“Last year I was over the moon to see so many titles like ‘The Interrupters’, ‘Calvet’, ‘Sound it Out’, ‘Senna’ and the like go into distribution after the festival and find their audiences.

“There is always that strange voodoo that happens when you see a film at a festival and the buzz and energy around it is so huge you feel like you are drunk on it.

“That can play into the hands of a distributor, but not always. What links the above-mentioned films are great stories and a good director’s aesthetic.
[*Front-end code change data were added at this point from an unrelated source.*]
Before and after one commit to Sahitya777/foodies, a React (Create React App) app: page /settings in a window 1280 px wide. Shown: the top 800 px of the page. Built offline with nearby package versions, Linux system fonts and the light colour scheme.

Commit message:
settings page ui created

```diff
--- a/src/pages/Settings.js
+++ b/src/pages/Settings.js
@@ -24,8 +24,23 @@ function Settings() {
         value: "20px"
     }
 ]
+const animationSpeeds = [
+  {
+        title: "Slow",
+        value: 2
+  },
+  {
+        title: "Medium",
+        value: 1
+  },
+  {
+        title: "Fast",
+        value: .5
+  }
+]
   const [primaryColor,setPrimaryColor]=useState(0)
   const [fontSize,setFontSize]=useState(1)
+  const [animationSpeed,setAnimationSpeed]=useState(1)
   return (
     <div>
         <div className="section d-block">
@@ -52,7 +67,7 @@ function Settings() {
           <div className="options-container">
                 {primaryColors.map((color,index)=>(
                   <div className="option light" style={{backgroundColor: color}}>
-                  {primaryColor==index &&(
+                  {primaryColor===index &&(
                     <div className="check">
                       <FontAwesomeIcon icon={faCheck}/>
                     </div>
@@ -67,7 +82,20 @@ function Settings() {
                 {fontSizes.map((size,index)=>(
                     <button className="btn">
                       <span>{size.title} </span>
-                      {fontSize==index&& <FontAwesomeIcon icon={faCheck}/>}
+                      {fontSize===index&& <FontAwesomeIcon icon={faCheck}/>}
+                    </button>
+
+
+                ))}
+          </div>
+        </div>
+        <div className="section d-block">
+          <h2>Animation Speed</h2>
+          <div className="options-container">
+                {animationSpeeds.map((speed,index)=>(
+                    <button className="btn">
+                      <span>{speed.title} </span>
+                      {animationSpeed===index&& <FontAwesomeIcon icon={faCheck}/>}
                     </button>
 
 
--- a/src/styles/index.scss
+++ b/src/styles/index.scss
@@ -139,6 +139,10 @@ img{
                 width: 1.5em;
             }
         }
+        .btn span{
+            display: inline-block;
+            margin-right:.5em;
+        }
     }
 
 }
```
I hope the audience sees the same qualities in this year’s programme.”

Back for a 19th year in Sheffield, Doc/Fest will again take over the city’s cinemas, theatres and art galleries – with four days of free outdoor screenings at the Howard Street screen.

The festival opens with two extraordinary musically-connected events.
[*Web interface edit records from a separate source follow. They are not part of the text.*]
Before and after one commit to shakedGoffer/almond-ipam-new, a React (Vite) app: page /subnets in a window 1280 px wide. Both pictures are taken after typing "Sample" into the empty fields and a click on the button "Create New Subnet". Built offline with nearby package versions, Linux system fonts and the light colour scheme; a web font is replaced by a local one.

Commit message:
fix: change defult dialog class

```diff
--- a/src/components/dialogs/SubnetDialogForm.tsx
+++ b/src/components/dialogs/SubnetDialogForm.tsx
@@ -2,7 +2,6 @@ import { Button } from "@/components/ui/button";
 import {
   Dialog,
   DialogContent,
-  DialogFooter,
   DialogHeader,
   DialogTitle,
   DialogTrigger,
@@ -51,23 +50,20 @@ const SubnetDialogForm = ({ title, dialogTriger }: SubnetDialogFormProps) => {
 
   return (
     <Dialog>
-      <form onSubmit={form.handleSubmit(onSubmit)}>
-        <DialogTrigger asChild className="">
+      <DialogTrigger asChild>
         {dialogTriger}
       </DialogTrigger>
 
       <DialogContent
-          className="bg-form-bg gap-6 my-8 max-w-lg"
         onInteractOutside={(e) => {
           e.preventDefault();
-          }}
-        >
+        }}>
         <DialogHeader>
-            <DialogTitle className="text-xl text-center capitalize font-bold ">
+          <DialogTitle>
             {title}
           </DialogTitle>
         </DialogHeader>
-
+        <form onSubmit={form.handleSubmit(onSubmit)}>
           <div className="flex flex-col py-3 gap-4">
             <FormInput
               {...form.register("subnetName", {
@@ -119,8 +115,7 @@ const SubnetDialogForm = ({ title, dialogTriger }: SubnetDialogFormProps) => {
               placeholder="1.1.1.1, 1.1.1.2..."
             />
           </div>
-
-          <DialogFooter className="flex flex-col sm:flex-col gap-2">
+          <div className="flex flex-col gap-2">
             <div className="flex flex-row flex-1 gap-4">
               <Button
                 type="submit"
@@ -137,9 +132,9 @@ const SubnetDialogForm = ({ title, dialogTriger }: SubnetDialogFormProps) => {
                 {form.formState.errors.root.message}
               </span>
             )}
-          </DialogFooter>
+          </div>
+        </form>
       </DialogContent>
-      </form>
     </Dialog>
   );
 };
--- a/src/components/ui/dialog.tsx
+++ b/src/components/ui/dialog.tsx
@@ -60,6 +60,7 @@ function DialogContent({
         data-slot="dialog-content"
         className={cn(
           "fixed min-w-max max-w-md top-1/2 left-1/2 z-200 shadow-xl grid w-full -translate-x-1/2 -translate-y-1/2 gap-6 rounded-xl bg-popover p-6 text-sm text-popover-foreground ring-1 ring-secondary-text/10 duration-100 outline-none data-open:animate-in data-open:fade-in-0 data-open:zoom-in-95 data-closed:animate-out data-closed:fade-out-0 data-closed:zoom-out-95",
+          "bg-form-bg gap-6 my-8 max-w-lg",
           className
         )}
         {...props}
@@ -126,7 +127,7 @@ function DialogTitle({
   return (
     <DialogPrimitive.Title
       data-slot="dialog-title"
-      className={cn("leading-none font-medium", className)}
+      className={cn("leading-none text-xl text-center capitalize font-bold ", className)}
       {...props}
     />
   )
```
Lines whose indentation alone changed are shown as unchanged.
From The Sea To The Land Beyond (Crucible Theatre, Wednesday, June 13, 6.15pm), made by British filmmaker Penny Woolcock and produced by Sheffield Doc/Fest and Crossover, gets its world premiere.

It features over 100 years of BFI National Archive footage of Britain and its coastline, with a live musical score composed and performed by British Sea Power.

It was commissioned by The Space, the new on-demand digital arts service developed by the Arts Council in partnership with the BBC, and Doc/Fest fans will be able to edit favourite coastal clips and British Sea Power tracks on-line to create a personalised video postcard.

Searching for Sugar Man (Showroom Cinema, Wednesday, June 13, 8.30pm, then June 14, 6.15pm) wowed audiences at the Sundance Film Festival in January. The opening night film is the uplifting story of the rediscovery of Sixto Rodriguez – an American-Mexican musical genius from the early 1970s who mysteriously disappeared into oblivion.

He will attend this European premiere with film-maker Malik Bendjelloul.

Other names to look out for at this year’s Doc/Fest include Julien Temple (Showroom, Saturday, June 16, 7.45pm), the director of Glastopia, and a look at punk poet legend John Cooper Clarke (Showroom, Sunday, June 17, 6.15pm) in Evidently, which includes vintage footage of The Leadmill along with an interview with Jarvis Cocker.

Tim Poole, who became an overnight online phenomenon, will be in conversation with filmmaker Emily Bell for Occupy Wall Street: Livestream This! (Crucible Studio, Saturday, June 16, 2.15pm) where he will talk about his live stream which drew more than 20,000 simultaneous viewers and 250,000 unique visitors throughout the course of the day.

Full programme details are available at www.sheffdocfest.com